Admittedly, I don't know yet what's wrong with it. Except that I can no longer turn right. Hardly important, right? I'll just take lefts from now on. Not a big deal.

Except I'm pretty sure I can't get to the gym without a right turn.

Ah well...maybe next year...

Sunday, January 4, 2009


Because I've been sick, I haven't been outside much in the last few days. When I went out today, I nearly froze to death. What's with the below freezing weather?! Let's bring back the blizzards. At least it's warmer when it's snowing.

I was thinking about winter this morning, and about the fact that, despite my hatred of the season, I still live in Utah. Why aren't I living in Arizona? I know some people couldn't take the heat in the summer, but I say, bring it on! (Of course, I've never lived there, so maybe I'd be singing another tune if I did...)

I came up with two reasons why I'm still here (besides the obvious, you know, my job's here, my family's here, blah, blah, blah), and those are:

First, the mountains. You just can't beat living ten minutes from a really good hike. Seriously, you can drive out of the city and be in wilderness within minutes. Nobody else around for miles. Love that.

The second one is that, as far as winters go, Utah really isn't too bad. I mean, yeah, we have the inversions (when the cold air gets trapped in the valley, along with the smog and pollution and gunk, and when I want to go jump off one of those mountains), but then there's always the February thaw, followed by another inversion and then the March thaw.

I spent a winter in Indiana, and it was cold. All the time. No change. Except when it got colder.

My favorite part about winter in Utah is how the thaws always seem to take native Utahns by surprise every year. It gets up to the 50s in February, and it's like the world is coming to an end. "Oh, it's global warming!" or "Man, can you believe this? Never seen anything like it!" Yeah, except for every February for the last 50 years!

Seriously, though, the old adage: "If you don't like the weather, wait five minutes" definitely holds in Utah.

Except during an inversion. I can't be sure, but it feels like they last at least 8 years (approximately).

Saturday, January 3, 2009

A New Year

Okay, so it's 2009 now, and I figured it's probably time to get over my blogging aversion and join the 21st century. I know, I know, I'm gonna hear it from several of you, but I'm willing to take the jokes and jabs, cause I'm a big person...which, incidentally, is why one of my new years resolutions is to get back to the gym...

As many of you know, I'm working on finding an agent for my first novel, which is extremely exciting! I finished the novel early last year and began sending it to agents in August. Each time I get a rejection, I tweak my query and sometimes my manuscript, and send it off again. Can't wait for the notice that someone actually wants to read the whole thing!

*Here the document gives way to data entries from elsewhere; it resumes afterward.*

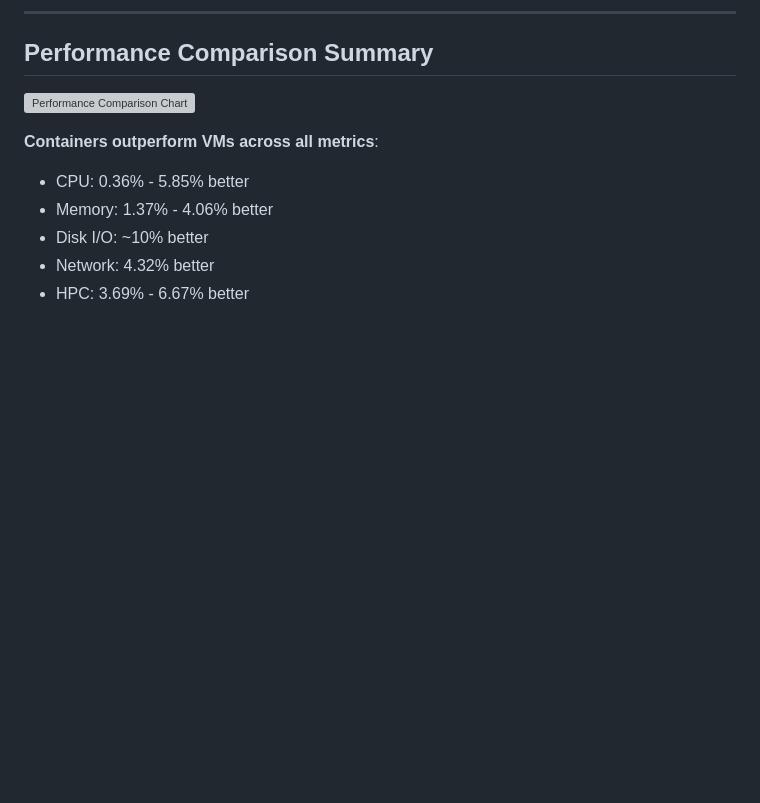
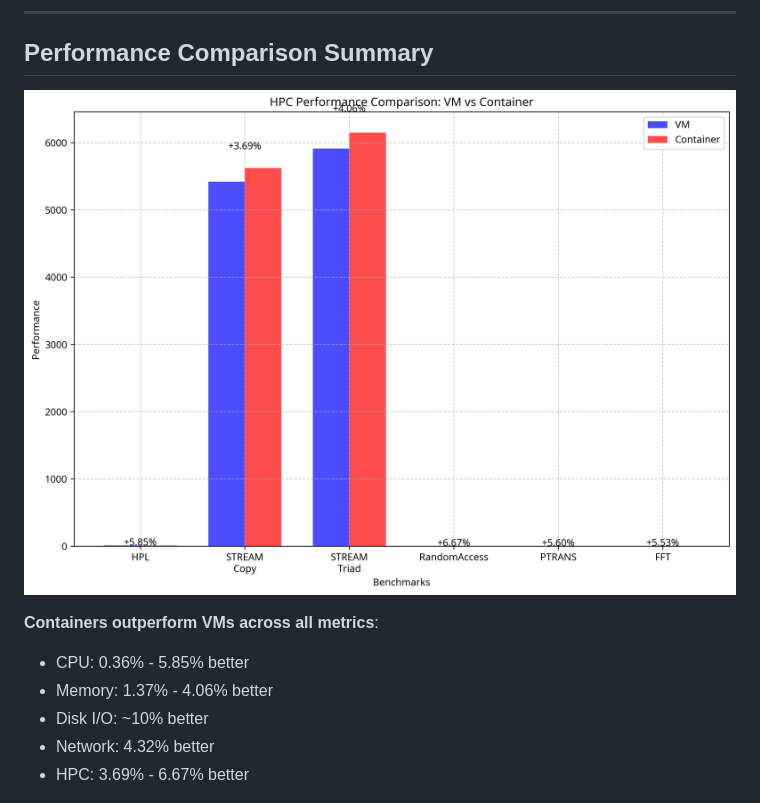
Before and after one commit to ahmedtarek26/cloud_basics_project, a Markdown page: presentation.md, the part around the change. Rendered like a GitHub page; blank space fills up the shorter version; grey boxes are pictures that could not be loaded.

```diff
--- a/presentation.md
+++ b/presentation.md
@@ -141,7 +141,7 @@
 
 ## Performance Comparison Summary
 
-![Performance Comparison Chart](../images/hpcc_comparison.png)
+![Performance Comparison Chart](/images/hpcc_comparison.png)
 
 **Containers outperform VMs across all metrics**:
 - CPU: 0.36% - 5.85% better
```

I'm excited for 2009. I have a good feeling about this year. Despite the fact that I started it by getting bronchitis (just an excuse to sit on the couch all day and get a ton of writing done on my laptop), I think it'll be a fun year. Can't wait for the big family reunion coming up in August!